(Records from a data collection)
Content starts
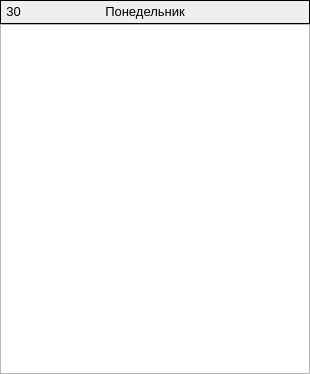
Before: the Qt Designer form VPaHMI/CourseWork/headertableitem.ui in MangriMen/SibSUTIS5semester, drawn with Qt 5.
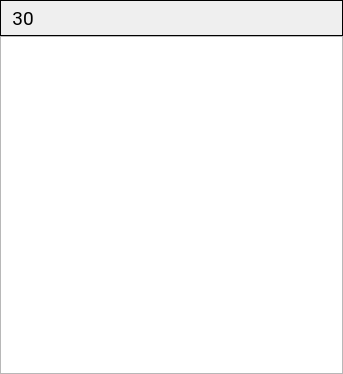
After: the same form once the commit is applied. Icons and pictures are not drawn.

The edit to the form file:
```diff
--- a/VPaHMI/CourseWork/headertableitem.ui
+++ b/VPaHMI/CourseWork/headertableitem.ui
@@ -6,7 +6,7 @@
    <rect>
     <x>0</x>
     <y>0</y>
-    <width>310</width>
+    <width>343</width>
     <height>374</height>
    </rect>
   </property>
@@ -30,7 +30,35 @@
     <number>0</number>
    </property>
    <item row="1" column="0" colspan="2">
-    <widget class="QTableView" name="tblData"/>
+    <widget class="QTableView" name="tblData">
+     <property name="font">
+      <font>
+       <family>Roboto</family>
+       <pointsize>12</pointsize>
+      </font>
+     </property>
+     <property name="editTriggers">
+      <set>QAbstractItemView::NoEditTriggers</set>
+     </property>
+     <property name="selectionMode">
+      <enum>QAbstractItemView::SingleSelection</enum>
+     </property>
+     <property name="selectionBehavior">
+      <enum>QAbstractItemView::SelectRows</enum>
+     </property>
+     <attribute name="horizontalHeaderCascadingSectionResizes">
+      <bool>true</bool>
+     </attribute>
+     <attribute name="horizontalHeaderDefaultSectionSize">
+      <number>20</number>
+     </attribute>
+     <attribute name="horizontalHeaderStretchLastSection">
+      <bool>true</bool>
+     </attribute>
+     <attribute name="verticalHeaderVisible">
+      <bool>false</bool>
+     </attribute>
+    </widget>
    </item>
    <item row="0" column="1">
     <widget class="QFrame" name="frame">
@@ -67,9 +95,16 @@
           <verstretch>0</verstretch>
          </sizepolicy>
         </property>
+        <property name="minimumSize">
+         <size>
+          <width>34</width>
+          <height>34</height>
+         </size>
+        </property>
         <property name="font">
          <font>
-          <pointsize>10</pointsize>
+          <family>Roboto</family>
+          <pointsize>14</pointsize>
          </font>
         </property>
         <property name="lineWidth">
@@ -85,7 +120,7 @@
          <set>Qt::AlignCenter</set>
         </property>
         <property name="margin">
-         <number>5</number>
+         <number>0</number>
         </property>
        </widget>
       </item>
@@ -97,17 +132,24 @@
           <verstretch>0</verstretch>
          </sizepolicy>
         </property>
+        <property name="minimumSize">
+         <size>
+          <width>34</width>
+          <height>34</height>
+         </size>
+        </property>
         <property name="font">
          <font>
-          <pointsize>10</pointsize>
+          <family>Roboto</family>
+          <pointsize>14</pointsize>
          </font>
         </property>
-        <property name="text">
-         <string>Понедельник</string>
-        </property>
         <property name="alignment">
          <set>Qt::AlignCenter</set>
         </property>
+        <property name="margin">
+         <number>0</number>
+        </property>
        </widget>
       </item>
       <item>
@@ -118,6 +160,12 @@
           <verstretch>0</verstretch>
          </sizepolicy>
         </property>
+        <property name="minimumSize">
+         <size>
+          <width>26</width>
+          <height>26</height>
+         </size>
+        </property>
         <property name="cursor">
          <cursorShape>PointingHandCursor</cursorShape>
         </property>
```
Content ends
What is being asked.
All of the entries above should be copied exactly, except for the pictures.

Answer.
Before: the Qt Designer form VPaHMI/CourseWork/headertableitem.ui in MangriMen/SibSUTIS5semester, drawn with Qt 5.
After: the same form once the commit is applied. Icons and pictures are not drawn.

The edit to the form file:
```diff
--- a/VPaHMI/CourseWork/headertableitem.ui
+++ b/VPaHMI/CourseWork/headertableitem.ui
@@ -6,7 +6,7 @@
    <rect>
     <x>0</x>
     <y>0</y>
-    <width>310</width>
+    <width>343</width>
     <height>374</height>
    </rect>
   </property>
@@ -30,7 +30,35 @@
     <number>0</number>
    </property>
    <item row="1" column="0" colspan="2">
-    <widget class="QTableView" name="tblData"/>
+    <widget class="QTableView" name="tblData">
+     <property name="font">
+      <font>
+       <family>Roboto</family>
+       <pointsize>12</pointsize>
+      </font>
+     </property>
+     <property name="editTriggers">
+      <set>QAbstractItemView::NoEditTriggers</set>
+     </property>
+     <property name="selectionMode">
+      <enum>QAbstractItemView::SingleSelection</enum>
+     </property>
+     <property name="selectionBehavior">
+      <enum>QAbstractItemView::SelectRows</enum>
+     </property>
+     <attribute name="horizontalHeaderCascadingSectionResizes">
+      <bool>true</bool>
+     </attribute>
+     <attribute name="horizontalHeaderDefaultSectionSize">
+      <number>20</number>
+     </attribute>
+     <attribute name="horizontalHeaderStretchLastSection">
+      <bool>true</bool>
+     </attribute>
+     <attribute name="verticalHeaderVisible">
+      <bool>false</bool>
+     </attribute>
+    </widget>
    </item>
    <item row="0" column="1">
     <widget class="QFrame" name="frame">
@@ -67,9 +95,16 @@
           <verstretch>0</verstretch>
          </sizepolicy>
         </property>
+        <property name="minimumSize">
+         <size>
+          <width>34</width>
+          <height>34</height>
+         </size>
+        </property>
         <property name="font">
          <font>
-          <pointsize>10</pointsize>
+          <family>Roboto</family>
+          <pointsize>14</pointsize>
          </font>
         </property>
         <property name="lineWidth">
@@ -85,7 +120,7 @@
          <set>Qt::AlignCenter</set>
         </property>
         <property name="margin">
-         <number>5</number>
+         <number>0</number>
         </property>
        </widget>
       </item>
@@ -97,17 +132,24 @@
           <verstretch>0</verstretch>
          </sizepolicy>
         </property>
+        <property name="minimumSize">
+         <size>
+          <width>34</width>
+          <height>34</height>
+         </size>
+        </property>
         <property name="font">
          <font>
-          <pointsize>10</pointsize>
+          <family>Roboto</family>
+          <pointsize>14</pointsize>
          </font>
         </property>
-        <property name="text">
-         <string>Понедельник</string>
-        </property>
         <property name="alignment">
          <set>Qt::AlignCenter</set>
         </property>
+        <property name="margin">
+         <number>0</number>
+        </property>
        </widget>
       </item>
       <item>
@@ -118,6 +160,12 @@
           <verstretch>0</verstretch>
          </sizepolicy>
         </property>
+        <property name="minimumSize">
+         <size>
+          <width>26</width>
+          <height>26</height>
+         </size>
+        </property>
         <property name="cursor">
          <cursorShape>PointingHandCursor</cursorShape>
         </property>
```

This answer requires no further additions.